They should either be dried using the cycle in the autoclaves or dried manually using a single use cloth as opposed to a reusable one. This is because the reusable cloth is more likely to get contaminated by aerosols and such over the period of the day. For autoclaves that have a downward displacement, the items must be dried and wrapped after the sterilisation process. As the pouches are date stamped, it is said to re-sterilise them after 1 year. However, recently it was set at 21 days for downward displacement autoclaves and 60 days for vacuum autoclaves. In vacuum autoclaves, if the instruments were wrapped before being sterilised and then placed within a lidded tray, it can then be date stamped to 1 year. After pouching they should immediately be placed within a cupboard or draws.
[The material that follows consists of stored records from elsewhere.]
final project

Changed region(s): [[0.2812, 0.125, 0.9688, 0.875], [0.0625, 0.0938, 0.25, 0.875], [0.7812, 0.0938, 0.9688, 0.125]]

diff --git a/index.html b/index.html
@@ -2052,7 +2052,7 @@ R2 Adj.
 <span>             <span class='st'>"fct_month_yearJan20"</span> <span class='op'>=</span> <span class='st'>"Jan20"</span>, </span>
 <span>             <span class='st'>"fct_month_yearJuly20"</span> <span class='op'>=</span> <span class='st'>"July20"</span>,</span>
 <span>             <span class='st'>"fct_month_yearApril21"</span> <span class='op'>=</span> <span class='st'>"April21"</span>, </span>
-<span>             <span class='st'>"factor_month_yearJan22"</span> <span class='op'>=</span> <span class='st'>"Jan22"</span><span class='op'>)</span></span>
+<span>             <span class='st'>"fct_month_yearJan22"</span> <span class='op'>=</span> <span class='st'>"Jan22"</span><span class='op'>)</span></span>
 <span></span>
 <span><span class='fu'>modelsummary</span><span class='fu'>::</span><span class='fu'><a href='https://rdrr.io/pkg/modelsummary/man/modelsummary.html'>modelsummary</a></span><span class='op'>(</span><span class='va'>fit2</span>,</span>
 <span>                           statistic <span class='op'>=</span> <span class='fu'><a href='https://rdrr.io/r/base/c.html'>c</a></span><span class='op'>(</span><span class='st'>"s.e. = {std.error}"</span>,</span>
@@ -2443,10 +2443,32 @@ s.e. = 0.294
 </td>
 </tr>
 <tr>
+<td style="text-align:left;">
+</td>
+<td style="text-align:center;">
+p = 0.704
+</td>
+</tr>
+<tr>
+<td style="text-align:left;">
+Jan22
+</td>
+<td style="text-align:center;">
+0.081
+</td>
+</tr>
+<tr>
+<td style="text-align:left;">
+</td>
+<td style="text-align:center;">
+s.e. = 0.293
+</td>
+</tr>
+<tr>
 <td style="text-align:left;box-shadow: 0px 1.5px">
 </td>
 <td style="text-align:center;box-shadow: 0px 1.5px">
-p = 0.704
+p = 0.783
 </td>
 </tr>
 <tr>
Within the surgery, it is hard to stop them from being contaminated with aerosols so they should be placed within drawers and brought out only when it is needed. The general public should not have access to the decontamination room. Instruments should be collected from the clean zone in the de-con room when needed. How is the maintenance of equipment and instruments recorded? Ultrasonic baths should be maintained regularly by a service engineer or by a delegated person who is competent enough in de-con which is recommended by manufacturers as a bare minimum. It is recorded in a log book or the sides of the bath could be stamped by the manufacturer to ensure that they were the ones to check this. The washer disinfector usually has automatic logging systems within it to ensure that it is working accordingly. This is then recorded by nurses in a log book to keep a backup record of the cycle and to prove that nurses are constantly checking up on it to prove it is working. The autoclaves test cycles are recorded within a log book.
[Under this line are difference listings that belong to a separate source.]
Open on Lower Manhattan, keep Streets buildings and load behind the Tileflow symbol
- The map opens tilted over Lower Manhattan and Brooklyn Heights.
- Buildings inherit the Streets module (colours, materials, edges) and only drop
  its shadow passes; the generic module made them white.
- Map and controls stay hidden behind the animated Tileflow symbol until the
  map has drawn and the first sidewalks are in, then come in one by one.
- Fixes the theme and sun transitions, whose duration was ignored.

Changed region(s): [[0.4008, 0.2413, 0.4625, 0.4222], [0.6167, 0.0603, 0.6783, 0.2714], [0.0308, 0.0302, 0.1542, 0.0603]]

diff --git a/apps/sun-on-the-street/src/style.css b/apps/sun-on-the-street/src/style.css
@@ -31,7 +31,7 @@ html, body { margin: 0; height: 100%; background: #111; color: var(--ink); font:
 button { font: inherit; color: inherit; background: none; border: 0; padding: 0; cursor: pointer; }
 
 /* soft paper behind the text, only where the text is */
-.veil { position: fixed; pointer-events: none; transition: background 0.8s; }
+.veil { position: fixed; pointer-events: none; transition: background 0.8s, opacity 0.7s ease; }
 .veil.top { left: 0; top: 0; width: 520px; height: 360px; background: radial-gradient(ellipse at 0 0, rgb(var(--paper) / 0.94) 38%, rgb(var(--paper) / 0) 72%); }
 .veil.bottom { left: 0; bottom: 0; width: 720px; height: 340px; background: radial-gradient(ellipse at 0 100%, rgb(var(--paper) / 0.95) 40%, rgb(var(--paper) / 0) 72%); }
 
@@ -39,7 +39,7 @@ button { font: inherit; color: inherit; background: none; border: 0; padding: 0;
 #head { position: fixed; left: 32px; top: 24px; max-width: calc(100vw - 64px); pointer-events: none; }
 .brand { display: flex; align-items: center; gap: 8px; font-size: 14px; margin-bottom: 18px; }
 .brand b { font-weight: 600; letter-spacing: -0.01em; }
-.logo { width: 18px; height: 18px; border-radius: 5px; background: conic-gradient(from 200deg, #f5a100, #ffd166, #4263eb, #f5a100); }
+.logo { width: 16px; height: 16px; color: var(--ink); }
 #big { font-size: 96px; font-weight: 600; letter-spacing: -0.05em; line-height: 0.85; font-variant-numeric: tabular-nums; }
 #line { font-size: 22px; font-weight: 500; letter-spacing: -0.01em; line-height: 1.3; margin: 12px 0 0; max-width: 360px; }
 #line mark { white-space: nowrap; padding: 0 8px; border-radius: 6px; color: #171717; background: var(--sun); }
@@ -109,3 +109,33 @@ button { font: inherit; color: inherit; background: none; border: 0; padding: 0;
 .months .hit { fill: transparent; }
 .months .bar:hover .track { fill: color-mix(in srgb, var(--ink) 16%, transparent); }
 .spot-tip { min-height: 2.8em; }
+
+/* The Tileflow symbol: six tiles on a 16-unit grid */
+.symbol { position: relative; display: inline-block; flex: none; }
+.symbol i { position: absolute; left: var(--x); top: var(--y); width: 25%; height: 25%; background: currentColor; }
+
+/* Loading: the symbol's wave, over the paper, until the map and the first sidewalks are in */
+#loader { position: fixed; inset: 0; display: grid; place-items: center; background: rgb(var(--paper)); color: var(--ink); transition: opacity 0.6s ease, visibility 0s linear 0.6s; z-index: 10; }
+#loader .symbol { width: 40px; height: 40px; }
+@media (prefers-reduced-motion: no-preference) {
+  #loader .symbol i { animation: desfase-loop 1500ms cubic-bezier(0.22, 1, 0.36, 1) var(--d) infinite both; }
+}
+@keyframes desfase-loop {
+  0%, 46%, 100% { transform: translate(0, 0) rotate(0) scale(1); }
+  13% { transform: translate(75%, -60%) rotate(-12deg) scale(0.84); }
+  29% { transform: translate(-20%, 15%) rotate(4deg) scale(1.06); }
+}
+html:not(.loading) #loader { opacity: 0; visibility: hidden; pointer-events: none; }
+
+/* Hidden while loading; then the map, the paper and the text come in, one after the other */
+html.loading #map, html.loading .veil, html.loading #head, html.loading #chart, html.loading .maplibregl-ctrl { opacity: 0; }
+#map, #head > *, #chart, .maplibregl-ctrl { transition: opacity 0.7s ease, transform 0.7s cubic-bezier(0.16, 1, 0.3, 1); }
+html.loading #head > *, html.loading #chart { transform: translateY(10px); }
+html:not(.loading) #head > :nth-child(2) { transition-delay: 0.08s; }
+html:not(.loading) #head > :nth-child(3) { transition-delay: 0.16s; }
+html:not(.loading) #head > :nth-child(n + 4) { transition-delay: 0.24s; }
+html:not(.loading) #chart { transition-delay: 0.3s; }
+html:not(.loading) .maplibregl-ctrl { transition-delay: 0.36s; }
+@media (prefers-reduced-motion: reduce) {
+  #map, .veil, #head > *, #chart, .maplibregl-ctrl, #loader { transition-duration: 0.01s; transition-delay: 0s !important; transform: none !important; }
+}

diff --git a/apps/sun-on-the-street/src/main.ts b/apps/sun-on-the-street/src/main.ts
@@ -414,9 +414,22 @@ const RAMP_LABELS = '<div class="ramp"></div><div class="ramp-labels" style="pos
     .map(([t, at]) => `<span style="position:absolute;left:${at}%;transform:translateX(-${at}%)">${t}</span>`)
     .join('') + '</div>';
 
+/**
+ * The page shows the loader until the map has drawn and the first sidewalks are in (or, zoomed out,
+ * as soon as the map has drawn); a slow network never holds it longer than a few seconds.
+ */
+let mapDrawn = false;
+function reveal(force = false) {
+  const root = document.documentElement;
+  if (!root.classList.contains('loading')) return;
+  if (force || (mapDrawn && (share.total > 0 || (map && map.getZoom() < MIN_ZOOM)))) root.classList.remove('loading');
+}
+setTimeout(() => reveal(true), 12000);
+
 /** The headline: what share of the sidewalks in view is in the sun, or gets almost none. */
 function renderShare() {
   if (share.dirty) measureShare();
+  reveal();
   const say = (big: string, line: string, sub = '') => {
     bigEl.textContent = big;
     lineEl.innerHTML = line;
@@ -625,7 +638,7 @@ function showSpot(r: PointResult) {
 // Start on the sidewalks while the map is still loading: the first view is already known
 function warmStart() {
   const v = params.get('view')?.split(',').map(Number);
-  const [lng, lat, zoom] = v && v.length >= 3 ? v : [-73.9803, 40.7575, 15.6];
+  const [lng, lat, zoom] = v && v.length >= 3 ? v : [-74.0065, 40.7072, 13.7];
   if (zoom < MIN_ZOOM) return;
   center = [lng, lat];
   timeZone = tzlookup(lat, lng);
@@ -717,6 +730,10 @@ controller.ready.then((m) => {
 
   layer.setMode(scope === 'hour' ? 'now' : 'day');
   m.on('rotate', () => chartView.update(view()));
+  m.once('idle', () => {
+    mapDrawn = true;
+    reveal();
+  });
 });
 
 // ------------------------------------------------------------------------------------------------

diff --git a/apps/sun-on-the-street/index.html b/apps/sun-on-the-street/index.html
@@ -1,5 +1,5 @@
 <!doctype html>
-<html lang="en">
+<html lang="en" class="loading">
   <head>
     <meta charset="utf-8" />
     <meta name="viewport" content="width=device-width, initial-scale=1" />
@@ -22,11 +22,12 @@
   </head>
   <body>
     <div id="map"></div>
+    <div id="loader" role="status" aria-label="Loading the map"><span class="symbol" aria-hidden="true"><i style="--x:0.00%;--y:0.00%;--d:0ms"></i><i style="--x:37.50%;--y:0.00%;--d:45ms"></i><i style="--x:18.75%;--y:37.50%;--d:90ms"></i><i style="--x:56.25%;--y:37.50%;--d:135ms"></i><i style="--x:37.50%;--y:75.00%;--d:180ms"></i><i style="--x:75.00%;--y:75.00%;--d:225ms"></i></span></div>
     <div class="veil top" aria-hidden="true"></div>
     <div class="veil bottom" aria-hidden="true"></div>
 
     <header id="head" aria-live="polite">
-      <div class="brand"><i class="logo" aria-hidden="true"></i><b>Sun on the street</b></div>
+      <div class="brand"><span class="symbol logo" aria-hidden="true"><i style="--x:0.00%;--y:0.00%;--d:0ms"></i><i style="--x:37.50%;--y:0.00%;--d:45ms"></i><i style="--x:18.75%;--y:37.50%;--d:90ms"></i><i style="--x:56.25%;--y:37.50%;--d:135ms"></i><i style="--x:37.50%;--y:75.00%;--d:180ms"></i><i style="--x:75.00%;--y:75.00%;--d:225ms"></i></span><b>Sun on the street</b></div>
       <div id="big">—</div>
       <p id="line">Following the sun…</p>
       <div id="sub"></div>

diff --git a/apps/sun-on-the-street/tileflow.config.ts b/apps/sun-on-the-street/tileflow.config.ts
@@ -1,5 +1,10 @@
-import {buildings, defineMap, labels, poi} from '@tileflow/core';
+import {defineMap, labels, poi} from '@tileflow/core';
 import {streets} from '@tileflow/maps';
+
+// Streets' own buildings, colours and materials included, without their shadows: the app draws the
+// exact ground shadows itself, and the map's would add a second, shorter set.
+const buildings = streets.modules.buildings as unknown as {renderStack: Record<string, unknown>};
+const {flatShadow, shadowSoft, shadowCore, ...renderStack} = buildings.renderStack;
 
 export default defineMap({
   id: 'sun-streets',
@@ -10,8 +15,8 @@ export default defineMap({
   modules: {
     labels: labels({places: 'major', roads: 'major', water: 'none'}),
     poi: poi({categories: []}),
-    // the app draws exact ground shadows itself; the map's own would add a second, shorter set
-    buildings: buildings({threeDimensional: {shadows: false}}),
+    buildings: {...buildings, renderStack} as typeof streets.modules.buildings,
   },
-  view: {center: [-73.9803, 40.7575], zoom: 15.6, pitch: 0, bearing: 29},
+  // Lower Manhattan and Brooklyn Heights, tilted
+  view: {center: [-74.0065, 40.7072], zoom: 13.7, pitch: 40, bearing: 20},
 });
Tests are carried out daily and weekly which must be recorded. The automatic control test should be carried out daily in vacuum autoclaves along with the steam penetration test. R.O/ distilled water should only be used for the autoclaves to help maintain them and keep it working correctly. An authorised engineer should check the autoclaves are working accordingly and issue a certificate to prove this. This should be done annually. What are the potential risks of failing to decontaminate equipment and instruments? If we fail to decontaminate equipment and instruments properly then they won’t be sterilised when put into the autoclave. It can also increase the chances of cross infection between patients as blood and other debris will still be on the instruments. Autoclaves are only used to kill microorganisms as well as spores but not visible debris. It could also result in a cross-infection risk for the autoclaves because if the debris falls within it, and more instruments are placed within the autoclaves. It could just keep spreading. What are the potential long-term effects of using damaged or pre-used sterile goods? If we use damaged dental instruments it may not work properly on the patient. It could possibly cause more harm. If we use pre-used sterile goods it could increase the risk of cross infection. This is because the instrument or bur has already been used, it may not have been decontaminated properly and may not even be penetrated properly by the steam during the sterilisation process, especially with burs as they are very hard to check if they have been cleaned properly or not.